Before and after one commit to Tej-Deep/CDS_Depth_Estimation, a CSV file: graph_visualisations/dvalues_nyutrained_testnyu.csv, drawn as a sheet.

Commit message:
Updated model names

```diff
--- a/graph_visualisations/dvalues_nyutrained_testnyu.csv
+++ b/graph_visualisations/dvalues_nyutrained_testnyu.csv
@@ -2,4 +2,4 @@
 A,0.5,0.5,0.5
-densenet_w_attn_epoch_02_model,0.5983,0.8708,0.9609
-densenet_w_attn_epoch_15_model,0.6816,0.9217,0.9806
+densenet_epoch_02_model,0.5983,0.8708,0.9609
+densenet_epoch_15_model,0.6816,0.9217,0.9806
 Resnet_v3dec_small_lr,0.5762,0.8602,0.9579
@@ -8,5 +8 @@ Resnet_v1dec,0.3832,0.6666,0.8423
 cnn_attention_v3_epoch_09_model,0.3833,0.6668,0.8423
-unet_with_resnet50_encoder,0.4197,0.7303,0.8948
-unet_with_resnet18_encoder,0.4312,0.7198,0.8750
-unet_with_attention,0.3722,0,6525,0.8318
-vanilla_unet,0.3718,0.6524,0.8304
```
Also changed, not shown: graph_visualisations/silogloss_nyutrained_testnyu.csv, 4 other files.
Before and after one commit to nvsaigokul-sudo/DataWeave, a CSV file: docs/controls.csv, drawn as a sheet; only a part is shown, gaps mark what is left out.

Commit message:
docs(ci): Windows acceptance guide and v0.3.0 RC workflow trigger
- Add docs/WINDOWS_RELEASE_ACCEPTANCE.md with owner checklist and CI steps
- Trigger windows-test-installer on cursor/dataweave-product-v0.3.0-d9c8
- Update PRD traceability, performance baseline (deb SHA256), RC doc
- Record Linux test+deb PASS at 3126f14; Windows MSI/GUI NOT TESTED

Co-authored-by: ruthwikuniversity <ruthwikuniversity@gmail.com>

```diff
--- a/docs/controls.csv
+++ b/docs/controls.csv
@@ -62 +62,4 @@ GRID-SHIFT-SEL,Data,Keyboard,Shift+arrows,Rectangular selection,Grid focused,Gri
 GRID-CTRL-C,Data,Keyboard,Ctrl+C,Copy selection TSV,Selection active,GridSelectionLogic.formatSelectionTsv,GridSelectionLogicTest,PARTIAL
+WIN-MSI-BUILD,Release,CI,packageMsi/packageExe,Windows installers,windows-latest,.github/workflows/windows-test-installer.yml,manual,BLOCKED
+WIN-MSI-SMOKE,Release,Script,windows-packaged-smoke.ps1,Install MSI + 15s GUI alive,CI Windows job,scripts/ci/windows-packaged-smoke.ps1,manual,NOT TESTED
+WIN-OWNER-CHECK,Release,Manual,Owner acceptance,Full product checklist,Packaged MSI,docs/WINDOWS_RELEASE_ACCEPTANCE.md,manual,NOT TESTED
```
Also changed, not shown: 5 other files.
-- -- --
— Exercise instructions —
All entries above must be reproduced without a single change.

— Exercise result —
Before and after one commit to Tej-Deep/CDS_Depth_Estimation, a CSV file: graph_visualisations/dvalues_nyutrained_testnyu.csv, drawn as a sheet.

Commit message:
Updated model names

```diff
--- a/graph_visualisations/dvalues_nyutrained_testnyu.csv
+++ b/graph_visualisations/dvalues_nyutrained_testnyu.csv
@@ -2,4 +2,4 @@
 A,0.5,0.5,0.5
-densenet_w_attn_epoch_02_model,0.5983,0.8708,0.9609
-densenet_w_attn_epoch_15_model,0.6816,0.9217,0.9806
+densenet_epoch_02_model,0.5983,0.8708,0.9609
+densenet_epoch_15_model,0.6816,0.9217,0.9806
 Resnet_v3dec_small_lr,0.5762,0.8602,0.9579
@@ -8,5 +8 @@ Resnet_v1dec,0.3832,0.6666,0.8423
 cnn_attention_v3_epoch_09_model,0.3833,0.6668,0.8423
-unet_with_resnet50_encoder,0.4197,0.7303,0.8948
-unet_with_resnet18_encoder,0.4312,0.7198,0.8750
-unet_with_attention,0.3722,0,6525,0.8318
-vanilla_unet,0.3718,0.6524,0.8304
```
Also changed, not shown: graph_visualisations/silogloss_nyutrained_testnyu.csv, 4 other files.
Before and after one commit to nvsaigokul-sudo/DataWeave, a CSV file: docs/controls.csv, drawn as a sheet; only a part is shown, gaps mark what is left out.

Commit message:
docs(ci): Windows acceptance guide and v0.3.0 RC workflow trigger
- Add docs/WINDOWS_RELEASE_ACCEPTANCE.md with owner checklist and CI steps
- Trigger windows-test-installer on cursor/dataweave-product-v0.3.0-d9c8
- Update PRD traceability, performance baseline (deb SHA256), RC doc
- Record Linux test+deb PASS at 3126f14; Windows MSI/GUI NOT TESTED

Co-authored-by: ruthwikuniversity <ruthwikuniversity@gmail.com>

```diff
--- a/docs/controls.csv
+++ b/docs/controls.csv
@@ -62 +62,4 @@ GRID-SHIFT-SEL,Data,Keyboard,Shift+arrows,Rectangular selection,Grid focused,Gri
 GRID-CTRL-C,Data,Keyboard,Ctrl+C,Copy selection TSV,Selection active,GridSelectionLogic.formatSelectionTsv,GridSelectionLogicTest,PARTIAL
+WIN-MSI-BUILD,Release,CI,packageMsi/packageExe,Windows installers,windows-latest,.github/workflows/windows-test-installer.yml,manual,BLOCKED
+WIN-MSI-SMOKE,Release,Script,windows-packaged-smoke.ps1,Install MSI + 15s GUI alive,CI Windows job,scripts/ci/windows-packaged-smoke.ps1,manual,NOT TESTED
+WIN-OWNER-CHECK,Release,Manual,Owner acceptance,Full product checklist,Packaged MSI,docs/WINDOWS_RELEASE_ACCEPTANCE.md,manual,NOT TESTED
```
Also changed, not shown: 5 other files.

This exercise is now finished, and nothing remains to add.